His tweet claims that housing starts are the highest they’ve been since 2015 and then implied that because of this, it means people are—to quote his tweet—choosing Alberta to work and raise their families.
The tweet references an article recently published by Rob Roach, deputy chief economist at ATB.
Roach’s article claims that according to Statistics Canada data released this week,
“Annual housing starts in Alberta last year were 33% higher than in 2020 and 17% higher than in 2019. At 31,935, they were also the highest they have been since 2015 when they came in at 37,282.Roach, Rob. “Alberta housing starts highest in seven years”, The Owl, 18 January 2022.
Here’s a graph Roach included in his article illustrating housing starts over the last 21 years.
And sure enough, as you can see, housing starts are the highest they’ve been since 2015. In fact, until 2021, they’d been pretty stagnant for several years.
But is this proof that people are choosing Alberta to work and raise their families?
Well, I already showed in an earlier news article that 8,500 more people have left Alberta for other provinces than the other way around, since the UCP were elected.
And while we did see a net increase of 4,489 people move here from other provinces during the third quarter of 2021, that follows 5 consecutive quarters of net interprovincial migration losses. Since the third quarter of 2020, we’ve had a net loss of 15,882 interprovincial movers.

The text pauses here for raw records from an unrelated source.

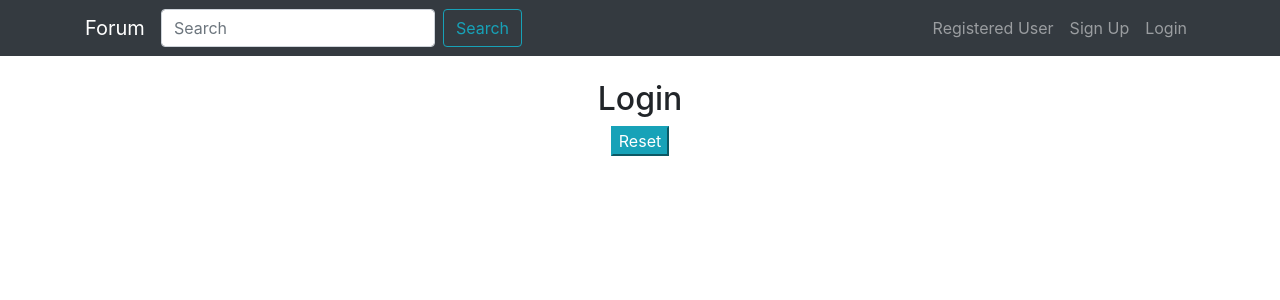
After one commit to Plaoo/django_forum, a Django app: template django_forum/templates/registration/password_reset_form.html in a window 1280 px wide. The commit adds this page. Shown: the top 300 px of the page. Run offline with Django 3.2, Linux system fonts and the light colour scheme; the template is opened without the code that fills it, so the values that code supplies are empty; some libraries are stand-ins or nearby versions.

Commit message:
Reset password system update

```diff
--- a/django_forum/django_forum/settings.py
+++ b/django_forum/django_forum/settings.py
@@ -118,6 +118,8 @@ USE_L10N = True
 
 USE_TZ = True
 
+EMAIL_BACKEND = 'django.core.mail.backends.console.EmailBackend'
+
 
 # Static files (CSS, JavaScript, Images)
 # https://docs.djangoproject.com/en/2.0/howto/static-files/
--- a/django_forum/templates/base.html
+++ b/django_forum/templates/base.html
@@ -32,12 +32,6 @@
           <li class="nav-item">
             <a class="nav-link" href="#">Registered User <span class="sr-only">(current)</span></a>
           </li>
-          <li class="nav-item">
-            <a class="nav-link" href="#">Sign up</a>
-          </li>
-          <li class="nav-item">
-            <a class="nav-link" href="#">Login</a>
-          </li>
           {% if request.user.is_authenticated %}
           <li class="nav-item dropdown">
             <a class="nav-link dropdown-toggle" href="#" id="navbarDropdown" role="button" data-toggle="dropdown"
@@ -46,17 +40,17 @@
             </a>
             <div class="dropdown-menu" aria-labelledby="navbarDropdown">
               <a class="dropdown-item" href="#">Profile</a>
-              <a class="dropdown-item" href="#">Reset Password</a>
+              <a class="dropdown-item" href="{% url 'password_change' %}">Reset Password</a>
               <div class="dropdown-divider"></div>
               <a class="dropdown-item" href="{% url 'logout' %}">Logout</a>
             </div>
           </li>
           {% else %}
             <li class="nav-item">
-              <a class="nav-link" href="#">Registered User <span class="sr-only">(current)</span></a>
+              <a class="nav-link" href="{% url 'registration_view' %}">Sign Up<span class="sr-only">(current)</span></a>
             </li>
             <li class="nav-item">
-              <a class="nav-link" href="#">Sign up</a>
+              <a class="nav-link" href="{% url 'login' %}">Login</a>
             </li>
             {% endif %}
         </ul>
--- /dev/null
+++ b/django_forum/templates/registration/password_reset_email.html
@@ -0,0 +1,4 @@
+Someone has requested a password reset for the account that is associated to {{ email }}.
+Follow this link if you want to proceed, otherwise do nothing.
+
+{{ protocol }}://{{ domain }}{% url 'password_reset_confirm' uidb64=uid token=token %}
--- /dev/null
+++ b/django_forum/templates/registration/password_reset_form.html
@@ -0,0 +1,20 @@
+{% extends 'base.html' %}
+{% load crispy_forms_tags %}
+
+{% block head_title %}{{ block.super }} - Password Reset{% endblock head_title %}
+
+{% block content %}
+
+<div class="row justify-content-center mt-4">
+    <div class="col-4 text-center">
+        <h2>Login</h2>
+        <form method="POST" novalidate>
+            {% csrf_token %}
+            {{ form|crispy}}
+            <input type="submit" class="btn-info" value="Reset">
+
+        </form>
+
+    </div>
+</div>
+{% endblock content %}
```
Also changed, not shown: django_forum/templates/registration/password_change_done.html (added, +13 -0 lines), django_forum/templates/registration/password_change_form.html (added, +19 -0 lines), django_forum/templates/registration/password_reset_complete.html (added, +12 -0 lines), django_forum/templates/registration/password_reset_confirm.html (added, +22 -0 lines), django_forum/templates/registration/password_reset_done.html (added, +9 -0 lines), django_forum/db.sqlite3.
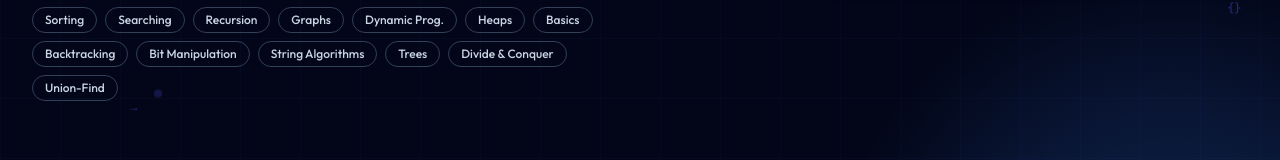
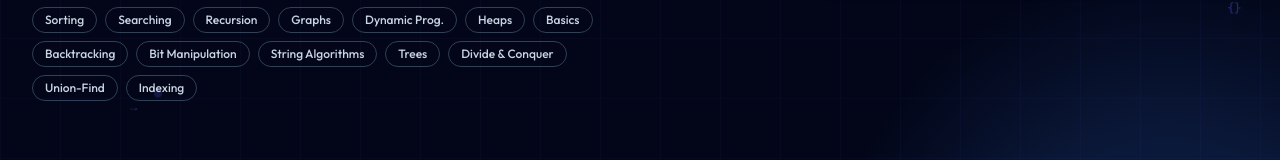
Before and after one commit to Archit1706/DSAverse, a Next.js app: page / in a window 1280 px wide. Shown: the part 622-782 px from the top of the page. Built offline with nearby package versions, Linux system fonts and the light colour scheme.

Commit message:
Add Indexing to the hero quick-nav chips

```diff
--- a/components/Hero.jsx
+++ b/components/Hero.jsx
@@ -27,6 +27,7 @@ const QUICK_NAV = [
     { label: 'Trees', href: '/trees' },
     { label: 'Divide & Conquer', href: '/divide-and-conquer' },
     { label: 'Union-Find', href: '/union-find' },
+    { label: 'Indexing', href: '/indexing' },
 ];
 
 function WordCycler() {
```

So, it doesn’t look like people are moving here. At least not yet.
But let’s just assume they are. If we say that about Alberta because housing starts are up, then we have to say it about other provinces, since Alberta didn’t see the largest increase between 2020 and 2021.
Saskatchewan was first place, followed by Newfoundland and Labrador. Alberta was third.
And if we compare 2021 with 2019—you know, before the pandemic hit and shut down the construction industry—Alberta is in 6th place.
That’s a lot less impressive than what Jason Kenney was making it out to be.
Not only that, but Alberta was 1 of only 4 provinces that saw a drop in housing starts between 2019 and 2020.
And finally, if we compare housing starts over the last 7 years (the period mentioned in Kenney’s tweet image), we see that Alberta is in 7th place.
So, even though housing starts in Alberta are at their highest point in the last 7 years, there are 6 other provinces who’ve seen higher growth than we have.
This isn’t the good news Jason Kenney thinks it is. Or rather the good news he wants us to believe it is.